Jesus’ Triumphal entry into Jerusalem was the highest point of his earthly ministry. Aside from his Transfiguration on the mountain, it is the closest He ever came to revealing His rightful stature as the King of Kings.
In Luke 19:39-40, the Pharisees saw all his attention and they told Jesus to rebuke the crowd, to which he responded, “I tell you, if they were to keep silent, the stones would cry out.”
The reality of what was happening on that day is often overlooked.
Jesus’ procession wasn’t to make a show of his Divine birthright. It wasn’t an act of boasting or a chance to bask in the people’s praises. It was just the opposite – it was one of the most extraordinary acts of humility that the world has ever known.
Jesus wasn’t entering the city to accept a crowd’s adoration. He was willingly walking towards the painful death that awaited him there just days later. With unimaginable resolve, He who 'knew no sin' would soon take upon himself the wrath of God so that those who are slaves to sin could be set free. His entry was the act of a Redeemer – He was the greatest liberator of all time. If people had remained silent on such a momentous day, then the rocks themselves would have cried out – creation itself was at stake in the redemption of the world.

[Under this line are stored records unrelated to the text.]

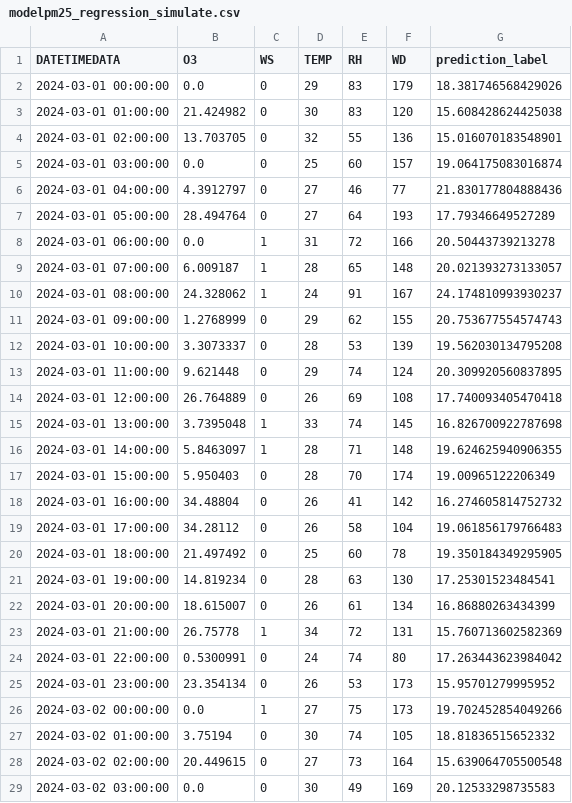
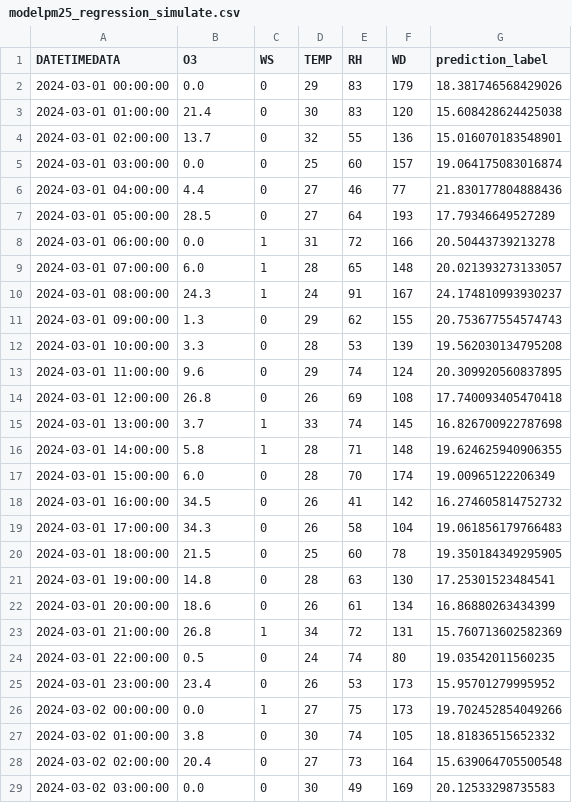
Before and after one commit to Pikcolo/team_project, a CSV file: modelpm25_regression_simulate.csv, drawn as a sheet; only a part is shown; the diff covers the shown part only.

Commit message:
fix future_data

```diff
--- a/modelpm25_regression_simulate.csv
+++ b/modelpm25_regression_simulate.csv
@@ -2,28 +2,28 @@ DATETIMEDATA,O3,WS,TEMP,RH,WD,prediction_label
 2024-03-01 00:00:00,0.0,0,29,83,179,18.381746568429026
-2024-03-01 01:00:00,21.424982,0,30,83,120,15.608428624425038
-2024-03-01 02:00:00,13.703705,0,32,55,136,15.016070183548901
+2024-03-01 01:00:00,21.4,0,30,83,120,15.608428624425038
+2024-03-01 02:00:00,13.7,0,32,55,136,15.016070183548901
 2024-03-01 03:00:00,0.0,0,25,60,157,19.064175083016874
-2024-03-01 04:00:00,4.3912797,0,27,46,77,21.830177804888436
-2024-03-01 05:00:00,28.494764,0,27,64,193,17.79346649527289
+2024-03-01 04:00:00,4.4,0,27,46,77,21.830177804888436
+2024-03-01 05:00:00,28.5,0,27,64,193,17.79346649527289
 2024-03-01 06:00:00,0.0,1,31,72,166,20.50443739213278
-2024-03-01 07:00:00,6.009187,1,28,65,148,20.021393273133057
-2024-03-01 08:00:00,24.328062,1,24,91,167,24.174810993930237
-2024-03-01 09:00:00,1.2768999,0,29,62,155,20.753677554574743
-2024-03-01 10:00:00,3.3073337,0,28,53,139,19.562030134795208
-2024-03-01 11:00:00,9.621448,0,29,74,124,20.309920560837895
-2024-03-01 12:00:00,26.764889,0,26,69,108,17.740093405470418
-2024-03-01 13:00:00,3.7395048,1,33,74,145,16.826700922787698
-2024-03-01 14:00:00,5.8463097,1,28,71,148,19.624625940906355
-2024-03-01 15:00:00,5.950403,0,28,70,174,19.00965122206349
-2024-03-01 16:00:00,34.48804,0,26,41,142,16.274605814752732
-2024-03-01 17:00:00,34.28112,0,26,58,104,19.061856179766483
-2024-03-01 18:00:00,21.497492,0,25,60,78,19.350184349295905
-2024-03-01 19:00:00,14.819234,0,28,63,130,17.25301523484541
-2024-03-01 20:00:00,18.615007,0,26,61,134,16.86880263434399
-2024-03-01 21:00:00,26.75778,1,34,72,131,15.760713602582369
-2024-03-01 22:00:00,0.5300991,0,24,74,80,17.263443623984042
-2024-03-01 23:00:00,23.354134,0,26,53,173,15.95701279995952
+2024-03-01 07:00:00,6.0,1,28,65,148,20.021393273133057
+2024-03-01 08:00:00,24.3,1,24,91,167,24.174810993930237
+2024-03-01 09:00:00,1.3,0,29,62,155,20.753677554574743
+2024-03-01 10:00:00,3.3,0,28,53,139,19.562030134795208
+2024-03-01 11:00:00,9.6,0,29,74,124,20.309920560837895
+2024-03-01 12:00:00,26.8,0,26,69,108,17.740093405470418
+2024-03-01 13:00:00,3.7,1,33,74,145,16.826700922787698
+2024-03-01 14:00:00,5.8,1,28,71,148,19.624625940906355
+2024-03-01 15:00:00,6.0,0,28,70,174,19.00965122206349
+2024-03-01 16:00:00,34.5,0,26,41,142,16.274605814752732
+2024-03-01 17:00:00,34.3,0,26,58,104,19.061856179766483
+2024-03-01 18:00:00,21.5,0,25,60,78,19.350184349295905
+2024-03-01 19:00:00,14.8,0,28,63,130,17.25301523484541
+2024-03-01 20:00:00,18.6,0,26,61,134,16.86880263434399
+2024-03-01 21:00:00,26.8,1,34,72,131,15.760713602582369
+2024-03-01 22:00:00,0.5,0,24,74,80,19.03542011560235
+2024-03-01 23:00:00,23.4,0,26,53,173,15.95701279995952
 2024-03-02 00:00:00,0.0,1,27,75,173,19.702452854049266
-2024-03-02 01:00:00,3.75194,0,30,74,105,18.81836515652332
-2024-03-02 02:00:00,20.449615,0,27,73,164,15.639064705500548
+2024-03-02 01:00:00,3.8,0,30,74,105,18.81836515652332
+2024-03-02 02:00:00,20.4,0,27,73,164,15.639064705500548
 2024-03-02 03:00:00,0.0,0,30,49,169,20.12533298735583
```
Also changed, not shown: 118 edited cells elsewhere in this file, 1 other file.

The apostle Peter wrote in I Peter 2:24, “He himself bore our sins in his body on the tree, that we might die to sin and live to righteousness. By his wounds you have been healed.” MEV
What’s the difference? Someone might ask. The events described in the Gospels happened two thousand years ago; what does Palm Sunday mean to anyone now?

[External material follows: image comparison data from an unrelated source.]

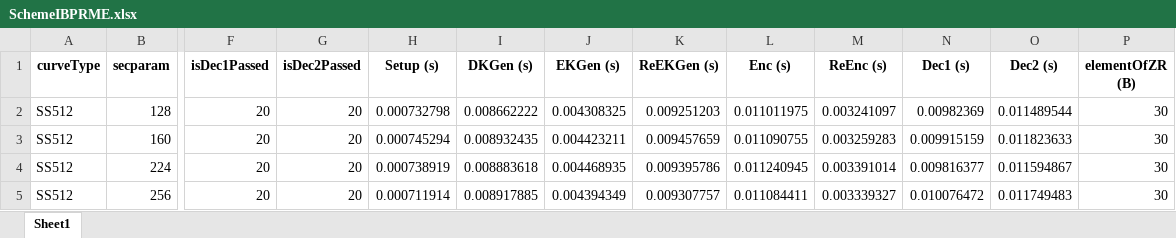
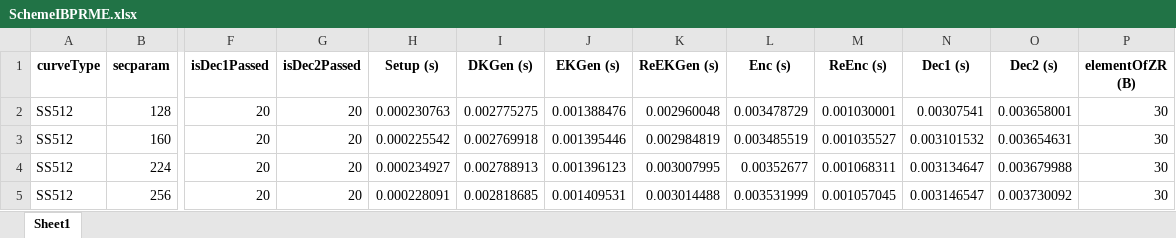
Before and after one commit to BatchClayderman/Cryptography-Schemes, an Excel workbook: SchemeIBPRME/SchemeIBPRME.xlsx, sheet Sheet1, drawn as a sheet; only a part is shown, gaps mark what is left out; values as stored, in another font and other column widths than the file's, no borders; the diff covers the shown part only; the diff names each change by its address in the sheet, - before the commit and + after, or states it on an @@ line.

```diff
--- a/SchemeIBPRME/SchemeIBPRME.xlsx (sheet Sheet1)
+++ b/SchemeIBPRME/SchemeIBPRME.xlsx (sheet Sheet1)
-H2 (Setup (s)): 0.000732798
+H2 (Setup (s)): 0.000230763
-I2 (DKGen (s)): 0.008662222
+I2 (DKGen (s)): 0.002775275
-J2 (EKGen (s)): 0.004308325
+J2 (EKGen (s)): 0.001388476
-K2 (ReEKGen (s)): 0.009251203
+K2 (ReEKGen (s)): 0.002960048
-L2 (Enc (s)): 0.011011975
+L2 (Enc (s)): 0.003478729
-M2 (ReEnc (s)): 0.003241097
+M2 (ReEnc (s)): 0.001030001
-N2 (Dec1 (s)): 0.00982369
+N2 (Dec1 (s)): 0.00307541
-O2 (Dec2 (s)): 0.011489544
+O2 (Dec2 (s)): 0.003658001
-H3 (Setup (s)): 0.000745294
+H3 (Setup (s)): 0.000225542
-I3 (DKGen (s)): 0.008932435
+I3 (DKGen (s)): 0.002769918
-J3 (EKGen (s)): 0.004423211
+J3 (EKGen (s)): 0.001395446
-K3 (ReEKGen (s)): 0.009457659
+K3 (ReEKGen (s)): 0.002984819
-L3 (Enc (s)): 0.011090755
+L3 (Enc (s)): 0.003485519
-M3 (ReEnc (s)): 0.003259283
+M3 (ReEnc (s)): 0.001035527
-N3 (Dec1 (s)): 0.009915159
+N3 (Dec1 (s)): 0.003101532
-O3 (Dec2 (s)): 0.011823633
+O3 (Dec2 (s)): 0.003654631
-H4 (Setup (s)): 0.000738919
+H4 (Setup (s)): 0.000234927
-I4 (DKGen (s)): 0.008883618
+I4 (DKGen (s)): 0.002788913
-J4 (EKGen (s)): 0.004468935
+J4 (EKGen (s)): 0.001396123
-K4 (ReEKGen (s)): 0.009395786
+K4 (ReEKGen (s)): 0.003007995
-L4 (Enc (s)): 0.011240945
+L4 (Enc (s)): 0.00352677
-M4 (ReEnc (s)): 0.003391014
+M4 (ReEnc (s)): 0.001068311
-N4 (Dec1 (s)): 0.009816377
+N4 (Dec1 (s)): 0.003134647
-O4 (Dec2 (s)): 0.011594867
+O4 (Dec2 (s)): 0.003679988
-H5 (Setup (s)): 0.000711914
+H5 (Setup (s)): 0.000228091
-I5 (DKGen (s)): 0.008917885
+I5 (DKGen (s)): 0.002818685
-J5 (EKGen (s)): 0.004394349
+J5 (EKGen (s)): 0.001409531
-K5 (ReEKGen (s)): 0.009307757
+K5 (ReEKGen (s)): 0.003014488
-L5 (Enc (s)): 0.011084411
+L5 (Enc (s)): 0.003531999
-M5 (ReEnc (s)): 0.003339327
+M5 (ReEnc (s)): 0.001057045
-N5 (Dec1 (s)): 0.010076472
+N5 (Dec1 (s)): 0.003146547
-O5 (Dec2 (s)): 0.011749483
+O5 (Dec2 (s)): 0.003730092
```
Also changed, not shown: 16 edited cells elsewhere in this sheet, 1 other file.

The question we must consider is how does our heart respond to the coming of the king? Even today, some respond the way the Pharisees did, with disregard, jealousy, or contempt. Some are willing to accept other people’s right to welcome Him but see no need to bow themselves.
However, Those who bow know the full meaning of that day – it’s the day their Redeemer took the final steps that committed Him to the greatest act of sacrifice of all time. An offering for sin that would spell victory over sin and death.
No wonder the stones would have cried out!